proFlyFishers

Home

About Us

PFF Certification

PFF Destinations

Flyfishing Schools

PFF Endorsement

Ultra Lite

Advanced Clinics

Club PFF

Articles

Contact Us

 

High-Water Caution

The Durango Herald - News - Durango, CO

March 26, 2004

 

Fly Fishing Durango - by L. David Grooms

Fly fishers need High-Water Caution

In the spring, fly fishers in particular need to "think safety" - because mountain trout stream environments, as well as warming still waters, often become very hazardous.

Snowmelt run-off has suddenly changed the Animas River from reasonably safe wading water, to one where wading is currently unthinkable. Fortunately, dangerous high and muddy water doesn't attract many fly fishers. Frigid waters of lakes, rivers and even small streams should be respected. Flotation devices may be cumbersome, but they have spared countless people from otherwise disaster. Hypothermia can happen in minutes. San Juan Search and Rescue crews know this only too well.

As spring temperatures rise and fall, the rivers do the same - even on a daily basis. Rivers may rise significantly toward evening after warm days. If you get caught on the wrong side of the stream, plan on having survival gear and spending the night rather than attempting a life-threatening wade. Even though spring days may be warm, nighttime temperatures are often below freezing.

Despite the high water, some fly fishers will still find wading opportunities. If you do go down, swim at a 45-degree angle to the current, doing the backstroke with your head upstream. Keep your feet up so they don't get caught in logs or rocks. This will push your derriere down, which causes the water's force against your back to keep you afloat - and the current will push you toward the shore.

Do not wade in fast or deep water! Use the "buddy wading system" and wading staffs if you must cross in potentially hazardous water. I highly recommend using studded sole wading shoes. Slippery rocks can be impossible to navigate without them. Wading belts can prevent your waders from filling up with water. Wear neoprene waders and life vests in cold and dangerous water. Never wade upstream from hazardous structure or fast, deep rapids.

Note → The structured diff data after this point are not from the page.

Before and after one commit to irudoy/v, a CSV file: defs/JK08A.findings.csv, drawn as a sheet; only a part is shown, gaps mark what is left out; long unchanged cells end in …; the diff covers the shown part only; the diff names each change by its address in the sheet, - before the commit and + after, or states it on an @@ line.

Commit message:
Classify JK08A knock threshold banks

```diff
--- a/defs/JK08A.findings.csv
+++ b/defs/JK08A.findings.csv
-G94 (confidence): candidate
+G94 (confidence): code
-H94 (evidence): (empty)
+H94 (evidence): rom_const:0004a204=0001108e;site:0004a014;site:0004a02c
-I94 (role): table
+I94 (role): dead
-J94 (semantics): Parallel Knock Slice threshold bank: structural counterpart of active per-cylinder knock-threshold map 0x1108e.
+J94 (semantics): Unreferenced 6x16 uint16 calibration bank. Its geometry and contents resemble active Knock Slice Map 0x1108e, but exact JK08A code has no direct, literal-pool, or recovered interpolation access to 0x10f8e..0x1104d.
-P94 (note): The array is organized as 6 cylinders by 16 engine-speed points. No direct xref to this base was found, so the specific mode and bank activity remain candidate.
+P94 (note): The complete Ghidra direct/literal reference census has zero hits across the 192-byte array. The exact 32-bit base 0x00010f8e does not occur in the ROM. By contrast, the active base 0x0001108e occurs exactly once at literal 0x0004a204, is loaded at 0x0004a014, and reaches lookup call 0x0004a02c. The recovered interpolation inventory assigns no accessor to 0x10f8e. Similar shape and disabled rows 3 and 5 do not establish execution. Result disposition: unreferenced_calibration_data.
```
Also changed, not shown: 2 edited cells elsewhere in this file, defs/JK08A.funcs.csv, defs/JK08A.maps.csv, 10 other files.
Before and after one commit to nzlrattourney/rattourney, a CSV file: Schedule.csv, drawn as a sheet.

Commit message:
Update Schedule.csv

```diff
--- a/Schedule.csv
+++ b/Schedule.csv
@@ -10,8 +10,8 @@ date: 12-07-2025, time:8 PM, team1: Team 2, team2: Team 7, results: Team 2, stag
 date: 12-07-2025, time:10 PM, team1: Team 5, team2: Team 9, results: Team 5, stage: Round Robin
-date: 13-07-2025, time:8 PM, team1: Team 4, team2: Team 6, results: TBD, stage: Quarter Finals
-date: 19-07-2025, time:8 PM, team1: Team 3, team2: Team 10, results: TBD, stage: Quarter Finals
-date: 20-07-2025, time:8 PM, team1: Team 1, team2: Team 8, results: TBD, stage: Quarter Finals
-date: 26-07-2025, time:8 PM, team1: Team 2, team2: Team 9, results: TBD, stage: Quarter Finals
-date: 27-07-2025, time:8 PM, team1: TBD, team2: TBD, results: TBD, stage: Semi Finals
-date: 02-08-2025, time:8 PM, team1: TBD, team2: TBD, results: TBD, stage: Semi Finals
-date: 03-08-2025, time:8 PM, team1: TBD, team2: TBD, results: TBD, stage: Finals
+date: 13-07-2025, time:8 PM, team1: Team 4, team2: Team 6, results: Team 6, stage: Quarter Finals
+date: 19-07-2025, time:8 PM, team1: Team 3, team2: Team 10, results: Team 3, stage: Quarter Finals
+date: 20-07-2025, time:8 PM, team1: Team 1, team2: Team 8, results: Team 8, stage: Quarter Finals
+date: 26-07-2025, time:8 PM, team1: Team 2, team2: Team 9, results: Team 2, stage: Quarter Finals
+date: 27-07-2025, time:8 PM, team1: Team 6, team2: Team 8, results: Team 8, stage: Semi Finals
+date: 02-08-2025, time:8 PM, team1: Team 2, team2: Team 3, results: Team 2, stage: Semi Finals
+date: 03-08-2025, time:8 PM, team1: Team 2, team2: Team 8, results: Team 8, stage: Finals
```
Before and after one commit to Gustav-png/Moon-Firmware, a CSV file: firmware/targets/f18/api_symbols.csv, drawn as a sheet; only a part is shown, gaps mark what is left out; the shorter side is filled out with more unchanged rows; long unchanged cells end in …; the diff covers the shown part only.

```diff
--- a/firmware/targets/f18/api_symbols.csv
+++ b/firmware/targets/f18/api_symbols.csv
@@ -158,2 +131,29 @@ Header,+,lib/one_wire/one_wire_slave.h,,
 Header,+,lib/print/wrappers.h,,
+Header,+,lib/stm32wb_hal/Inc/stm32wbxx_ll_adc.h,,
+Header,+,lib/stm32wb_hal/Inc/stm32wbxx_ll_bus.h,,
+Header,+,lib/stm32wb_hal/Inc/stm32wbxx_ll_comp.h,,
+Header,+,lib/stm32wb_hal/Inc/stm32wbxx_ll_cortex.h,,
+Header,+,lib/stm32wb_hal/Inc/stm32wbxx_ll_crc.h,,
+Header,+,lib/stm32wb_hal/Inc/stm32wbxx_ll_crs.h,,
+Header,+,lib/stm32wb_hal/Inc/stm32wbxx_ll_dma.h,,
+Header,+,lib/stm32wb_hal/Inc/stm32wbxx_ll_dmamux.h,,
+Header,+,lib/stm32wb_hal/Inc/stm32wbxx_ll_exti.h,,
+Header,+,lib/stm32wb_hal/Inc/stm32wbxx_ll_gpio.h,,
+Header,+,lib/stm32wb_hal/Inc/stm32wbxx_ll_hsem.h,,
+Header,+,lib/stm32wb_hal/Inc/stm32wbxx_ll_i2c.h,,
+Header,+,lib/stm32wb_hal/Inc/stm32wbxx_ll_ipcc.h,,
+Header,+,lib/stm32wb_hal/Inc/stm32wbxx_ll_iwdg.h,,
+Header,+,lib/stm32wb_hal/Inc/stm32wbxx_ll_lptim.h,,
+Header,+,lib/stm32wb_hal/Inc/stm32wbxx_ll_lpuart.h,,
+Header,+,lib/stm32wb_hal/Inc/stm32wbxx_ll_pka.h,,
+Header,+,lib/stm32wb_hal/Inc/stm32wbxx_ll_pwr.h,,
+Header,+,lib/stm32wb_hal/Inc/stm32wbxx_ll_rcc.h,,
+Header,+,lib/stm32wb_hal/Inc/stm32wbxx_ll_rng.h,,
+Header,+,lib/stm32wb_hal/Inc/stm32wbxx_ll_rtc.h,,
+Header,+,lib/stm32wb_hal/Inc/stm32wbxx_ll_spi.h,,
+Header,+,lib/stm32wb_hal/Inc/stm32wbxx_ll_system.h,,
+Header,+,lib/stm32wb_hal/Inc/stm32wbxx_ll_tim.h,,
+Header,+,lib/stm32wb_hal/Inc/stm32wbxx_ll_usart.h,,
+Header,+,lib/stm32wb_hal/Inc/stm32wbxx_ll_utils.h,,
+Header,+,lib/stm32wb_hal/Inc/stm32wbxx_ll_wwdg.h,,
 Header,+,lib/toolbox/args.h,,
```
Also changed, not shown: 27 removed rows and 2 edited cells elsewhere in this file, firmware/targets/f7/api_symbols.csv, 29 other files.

Snowmelt runoff isn't the only hazard in the springtime. Various wildlife critters like the water and riparian areas. Mama bears will usually have baby bears, and they are to be absolutely avoided. Pepper spray may be good outback insurance. Ticks can transmit Lyme disease or Rocky Mountain spotted fever, and mosquitoes may be carriers of West Nile virus. Always carry appropriate insect repellant. Alpine-bound fly fishers should check with the U.S Forest Service or mountaineering shops for avalanche or slide danger - well into June.

Never fly fish during lightning storms. Your fly rod and wet line act as a "positive strike leader" and can conduct a direct lightning strike. Get out of the water, sit down away from trees and lay your fly rod down.

Keep a very watchful eye on youngsters. Always attempt to fish with others if you can. Be sure to advise someone as to your trip route and expected time of return especially if alone. A fly fishing excursion can be strenuous, particularly at higher elevations, so make sure that your health and fitness are up to the task.

When out in the springtime, always have a complete survival gear pack for medical or inclement weather emergencies. Again, tell someone where you are going. Bring topographic maps, GPS, communication, flashlight, thermal blanket, waterproof matches and candle, or other equipment as appropriate. Always have clear and specific rendezvous arrangements with others.

L. David Grooms is senior partner of www.proflyfishers.com. He can be reached at 385-9048.

 

Graphic Imaging, Web Design and Hosting by www.SpeedyTortoise.com